Problem to solve:
In the entries below, how many lines contain the string "rotate"? Give the number by itself.

Data section Start Marker

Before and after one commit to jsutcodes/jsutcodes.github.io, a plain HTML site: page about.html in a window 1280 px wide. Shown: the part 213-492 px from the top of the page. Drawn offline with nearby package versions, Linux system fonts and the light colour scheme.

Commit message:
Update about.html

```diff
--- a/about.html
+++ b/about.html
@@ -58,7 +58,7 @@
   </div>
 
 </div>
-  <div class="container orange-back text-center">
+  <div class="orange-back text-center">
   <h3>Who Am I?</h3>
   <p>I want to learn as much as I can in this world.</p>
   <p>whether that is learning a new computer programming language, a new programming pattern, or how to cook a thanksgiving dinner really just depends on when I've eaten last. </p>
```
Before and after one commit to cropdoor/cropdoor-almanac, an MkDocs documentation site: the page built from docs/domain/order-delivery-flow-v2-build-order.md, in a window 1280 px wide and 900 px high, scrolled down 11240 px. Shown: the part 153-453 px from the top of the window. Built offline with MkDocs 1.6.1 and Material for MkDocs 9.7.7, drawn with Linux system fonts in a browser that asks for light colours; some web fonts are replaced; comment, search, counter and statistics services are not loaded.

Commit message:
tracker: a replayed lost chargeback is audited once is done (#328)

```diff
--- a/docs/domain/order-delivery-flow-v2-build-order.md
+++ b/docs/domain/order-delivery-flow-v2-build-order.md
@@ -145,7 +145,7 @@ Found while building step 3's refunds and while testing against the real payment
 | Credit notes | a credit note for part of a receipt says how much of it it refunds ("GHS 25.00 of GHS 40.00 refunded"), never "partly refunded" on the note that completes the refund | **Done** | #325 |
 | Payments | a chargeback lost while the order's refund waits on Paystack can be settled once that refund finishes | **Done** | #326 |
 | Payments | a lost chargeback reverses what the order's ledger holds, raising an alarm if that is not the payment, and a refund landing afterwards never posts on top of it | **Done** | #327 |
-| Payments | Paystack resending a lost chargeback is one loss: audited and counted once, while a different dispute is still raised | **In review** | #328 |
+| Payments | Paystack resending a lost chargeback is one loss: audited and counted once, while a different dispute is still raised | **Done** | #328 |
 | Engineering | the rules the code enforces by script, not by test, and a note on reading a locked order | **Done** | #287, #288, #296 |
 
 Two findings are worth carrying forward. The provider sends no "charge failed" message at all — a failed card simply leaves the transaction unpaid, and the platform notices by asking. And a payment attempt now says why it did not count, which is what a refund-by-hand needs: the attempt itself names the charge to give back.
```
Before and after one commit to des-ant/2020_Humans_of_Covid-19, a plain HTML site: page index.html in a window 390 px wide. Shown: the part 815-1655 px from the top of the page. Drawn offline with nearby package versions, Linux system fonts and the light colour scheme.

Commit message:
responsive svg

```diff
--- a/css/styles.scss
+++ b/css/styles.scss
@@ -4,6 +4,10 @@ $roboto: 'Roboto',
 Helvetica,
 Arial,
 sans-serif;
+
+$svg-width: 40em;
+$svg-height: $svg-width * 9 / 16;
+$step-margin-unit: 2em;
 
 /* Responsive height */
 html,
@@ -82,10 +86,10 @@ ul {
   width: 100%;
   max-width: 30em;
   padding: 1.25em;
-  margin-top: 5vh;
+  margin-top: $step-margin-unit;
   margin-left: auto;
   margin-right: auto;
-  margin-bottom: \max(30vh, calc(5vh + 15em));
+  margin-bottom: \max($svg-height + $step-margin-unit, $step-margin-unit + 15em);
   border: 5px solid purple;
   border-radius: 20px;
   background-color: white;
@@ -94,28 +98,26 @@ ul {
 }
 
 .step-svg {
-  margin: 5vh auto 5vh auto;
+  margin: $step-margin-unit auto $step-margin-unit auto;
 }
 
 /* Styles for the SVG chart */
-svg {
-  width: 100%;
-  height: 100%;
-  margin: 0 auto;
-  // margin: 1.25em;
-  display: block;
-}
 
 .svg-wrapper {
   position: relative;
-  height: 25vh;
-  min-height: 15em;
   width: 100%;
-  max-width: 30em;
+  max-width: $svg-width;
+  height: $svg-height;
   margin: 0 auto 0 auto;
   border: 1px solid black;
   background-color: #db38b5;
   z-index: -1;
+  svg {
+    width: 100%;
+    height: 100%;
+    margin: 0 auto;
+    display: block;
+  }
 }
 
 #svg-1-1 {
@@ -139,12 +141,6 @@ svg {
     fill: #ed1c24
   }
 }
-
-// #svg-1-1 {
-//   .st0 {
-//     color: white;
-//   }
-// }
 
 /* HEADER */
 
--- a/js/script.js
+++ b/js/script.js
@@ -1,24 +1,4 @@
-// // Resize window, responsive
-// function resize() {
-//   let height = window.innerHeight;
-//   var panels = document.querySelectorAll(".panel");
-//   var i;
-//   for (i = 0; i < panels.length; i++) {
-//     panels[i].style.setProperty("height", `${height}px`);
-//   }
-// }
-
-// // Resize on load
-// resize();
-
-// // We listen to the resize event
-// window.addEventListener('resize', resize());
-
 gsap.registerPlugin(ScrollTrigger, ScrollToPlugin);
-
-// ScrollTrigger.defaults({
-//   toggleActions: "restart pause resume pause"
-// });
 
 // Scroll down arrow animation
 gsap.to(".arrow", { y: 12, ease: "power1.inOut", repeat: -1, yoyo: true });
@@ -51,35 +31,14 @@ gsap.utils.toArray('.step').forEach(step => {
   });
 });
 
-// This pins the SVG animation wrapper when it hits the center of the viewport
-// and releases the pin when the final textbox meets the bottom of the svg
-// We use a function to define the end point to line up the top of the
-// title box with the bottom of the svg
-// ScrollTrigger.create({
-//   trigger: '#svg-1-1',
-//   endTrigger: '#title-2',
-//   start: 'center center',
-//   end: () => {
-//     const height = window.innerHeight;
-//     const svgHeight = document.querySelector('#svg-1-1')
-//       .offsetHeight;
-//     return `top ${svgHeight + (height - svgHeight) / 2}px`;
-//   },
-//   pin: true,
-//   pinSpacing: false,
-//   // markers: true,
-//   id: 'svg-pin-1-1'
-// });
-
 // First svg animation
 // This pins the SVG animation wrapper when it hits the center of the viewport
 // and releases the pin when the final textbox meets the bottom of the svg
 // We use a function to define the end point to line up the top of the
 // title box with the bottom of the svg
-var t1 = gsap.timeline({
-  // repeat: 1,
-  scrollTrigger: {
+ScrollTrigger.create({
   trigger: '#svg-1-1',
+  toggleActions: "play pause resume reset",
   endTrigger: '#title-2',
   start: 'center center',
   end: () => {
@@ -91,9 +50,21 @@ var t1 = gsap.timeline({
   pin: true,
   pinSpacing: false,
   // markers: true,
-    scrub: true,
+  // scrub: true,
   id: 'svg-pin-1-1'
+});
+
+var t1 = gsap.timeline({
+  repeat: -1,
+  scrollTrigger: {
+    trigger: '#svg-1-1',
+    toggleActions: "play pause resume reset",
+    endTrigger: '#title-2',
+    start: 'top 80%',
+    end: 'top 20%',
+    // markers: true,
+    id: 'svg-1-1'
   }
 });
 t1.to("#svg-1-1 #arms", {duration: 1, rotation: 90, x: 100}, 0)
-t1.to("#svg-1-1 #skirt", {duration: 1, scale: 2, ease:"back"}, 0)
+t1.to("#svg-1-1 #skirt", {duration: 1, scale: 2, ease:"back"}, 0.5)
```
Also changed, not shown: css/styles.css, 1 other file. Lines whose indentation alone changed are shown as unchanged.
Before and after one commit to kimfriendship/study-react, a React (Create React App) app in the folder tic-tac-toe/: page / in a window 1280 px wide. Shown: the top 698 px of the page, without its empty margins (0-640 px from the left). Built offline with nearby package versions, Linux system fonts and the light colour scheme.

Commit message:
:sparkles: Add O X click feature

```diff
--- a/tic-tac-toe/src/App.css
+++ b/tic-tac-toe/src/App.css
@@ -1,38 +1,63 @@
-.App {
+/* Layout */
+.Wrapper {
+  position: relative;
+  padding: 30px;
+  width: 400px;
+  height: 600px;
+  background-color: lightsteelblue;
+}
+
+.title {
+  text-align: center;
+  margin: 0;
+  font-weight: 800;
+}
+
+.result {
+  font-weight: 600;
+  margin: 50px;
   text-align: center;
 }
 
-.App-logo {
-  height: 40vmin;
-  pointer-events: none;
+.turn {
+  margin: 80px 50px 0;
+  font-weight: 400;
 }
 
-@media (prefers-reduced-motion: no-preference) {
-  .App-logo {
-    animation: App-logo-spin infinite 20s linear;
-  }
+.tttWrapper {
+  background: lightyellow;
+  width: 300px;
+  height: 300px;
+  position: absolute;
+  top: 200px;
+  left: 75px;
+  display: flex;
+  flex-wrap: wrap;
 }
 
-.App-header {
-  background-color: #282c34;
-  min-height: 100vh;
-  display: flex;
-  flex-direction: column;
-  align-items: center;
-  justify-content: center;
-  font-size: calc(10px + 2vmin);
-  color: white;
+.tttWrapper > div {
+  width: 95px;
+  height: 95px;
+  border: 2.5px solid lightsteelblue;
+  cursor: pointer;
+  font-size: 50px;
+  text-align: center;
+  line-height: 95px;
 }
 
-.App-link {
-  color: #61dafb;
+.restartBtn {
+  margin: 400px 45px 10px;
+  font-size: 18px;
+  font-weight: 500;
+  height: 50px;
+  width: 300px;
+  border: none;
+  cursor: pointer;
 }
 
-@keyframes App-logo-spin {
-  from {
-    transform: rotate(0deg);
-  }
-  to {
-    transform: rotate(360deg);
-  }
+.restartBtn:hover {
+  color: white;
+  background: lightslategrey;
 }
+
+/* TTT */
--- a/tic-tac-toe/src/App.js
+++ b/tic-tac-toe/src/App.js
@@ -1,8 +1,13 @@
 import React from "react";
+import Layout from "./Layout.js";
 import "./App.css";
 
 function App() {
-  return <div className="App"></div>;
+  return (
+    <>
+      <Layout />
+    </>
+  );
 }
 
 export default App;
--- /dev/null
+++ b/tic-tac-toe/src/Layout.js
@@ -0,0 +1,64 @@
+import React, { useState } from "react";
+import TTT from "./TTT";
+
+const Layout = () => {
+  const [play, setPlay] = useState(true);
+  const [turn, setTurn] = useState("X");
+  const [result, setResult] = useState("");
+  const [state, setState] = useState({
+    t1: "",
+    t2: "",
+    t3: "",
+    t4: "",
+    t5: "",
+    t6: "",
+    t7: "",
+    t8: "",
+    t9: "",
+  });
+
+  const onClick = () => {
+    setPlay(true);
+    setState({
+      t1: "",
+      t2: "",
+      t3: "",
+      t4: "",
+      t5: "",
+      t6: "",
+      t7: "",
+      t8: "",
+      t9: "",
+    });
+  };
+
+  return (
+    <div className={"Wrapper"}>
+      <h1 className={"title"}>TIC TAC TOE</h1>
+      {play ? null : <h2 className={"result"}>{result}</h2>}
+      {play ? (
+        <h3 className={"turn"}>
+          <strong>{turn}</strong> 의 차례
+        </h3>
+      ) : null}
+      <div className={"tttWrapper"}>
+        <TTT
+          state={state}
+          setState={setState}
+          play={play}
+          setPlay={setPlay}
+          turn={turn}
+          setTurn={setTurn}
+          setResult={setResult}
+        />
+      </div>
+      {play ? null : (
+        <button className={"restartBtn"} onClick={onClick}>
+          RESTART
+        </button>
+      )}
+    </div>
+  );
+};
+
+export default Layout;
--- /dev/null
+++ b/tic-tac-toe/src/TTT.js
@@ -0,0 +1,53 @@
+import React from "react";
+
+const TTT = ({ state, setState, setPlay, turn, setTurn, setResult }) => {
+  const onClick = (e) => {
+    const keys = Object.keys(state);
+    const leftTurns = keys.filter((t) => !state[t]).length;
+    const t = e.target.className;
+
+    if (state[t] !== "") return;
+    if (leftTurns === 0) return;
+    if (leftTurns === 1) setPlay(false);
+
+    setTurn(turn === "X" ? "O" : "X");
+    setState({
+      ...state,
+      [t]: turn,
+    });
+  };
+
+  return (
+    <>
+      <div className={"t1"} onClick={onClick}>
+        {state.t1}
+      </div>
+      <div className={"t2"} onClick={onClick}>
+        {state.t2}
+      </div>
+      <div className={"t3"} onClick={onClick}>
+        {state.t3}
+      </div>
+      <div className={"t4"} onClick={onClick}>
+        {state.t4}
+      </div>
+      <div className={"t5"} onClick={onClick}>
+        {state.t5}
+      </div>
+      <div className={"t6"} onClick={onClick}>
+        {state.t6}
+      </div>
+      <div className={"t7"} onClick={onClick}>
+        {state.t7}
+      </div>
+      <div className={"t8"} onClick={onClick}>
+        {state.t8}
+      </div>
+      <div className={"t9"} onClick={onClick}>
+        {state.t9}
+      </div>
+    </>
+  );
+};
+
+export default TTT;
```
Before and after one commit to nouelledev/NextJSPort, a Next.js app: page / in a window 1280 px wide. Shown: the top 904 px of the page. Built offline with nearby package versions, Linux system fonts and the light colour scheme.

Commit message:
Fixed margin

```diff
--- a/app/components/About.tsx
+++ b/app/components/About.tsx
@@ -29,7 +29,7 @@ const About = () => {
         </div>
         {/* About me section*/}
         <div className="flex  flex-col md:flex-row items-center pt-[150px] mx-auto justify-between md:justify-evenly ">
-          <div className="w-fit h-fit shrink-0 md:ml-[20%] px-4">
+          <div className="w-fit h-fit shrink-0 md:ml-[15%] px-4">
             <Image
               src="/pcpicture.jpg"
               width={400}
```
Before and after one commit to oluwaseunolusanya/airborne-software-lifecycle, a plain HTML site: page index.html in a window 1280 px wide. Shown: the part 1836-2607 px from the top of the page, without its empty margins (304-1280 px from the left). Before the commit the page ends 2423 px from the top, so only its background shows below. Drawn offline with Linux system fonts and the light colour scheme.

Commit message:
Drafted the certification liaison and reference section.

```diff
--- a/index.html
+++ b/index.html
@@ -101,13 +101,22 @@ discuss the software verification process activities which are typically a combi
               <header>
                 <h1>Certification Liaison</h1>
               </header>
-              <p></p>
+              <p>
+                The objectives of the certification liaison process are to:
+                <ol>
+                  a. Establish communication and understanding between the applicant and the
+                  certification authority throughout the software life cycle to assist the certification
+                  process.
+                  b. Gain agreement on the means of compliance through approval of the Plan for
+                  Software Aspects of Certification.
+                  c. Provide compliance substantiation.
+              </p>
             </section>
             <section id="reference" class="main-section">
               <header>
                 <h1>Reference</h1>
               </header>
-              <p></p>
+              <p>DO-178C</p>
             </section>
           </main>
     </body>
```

Data section End Marker

Reply to the exercise:
2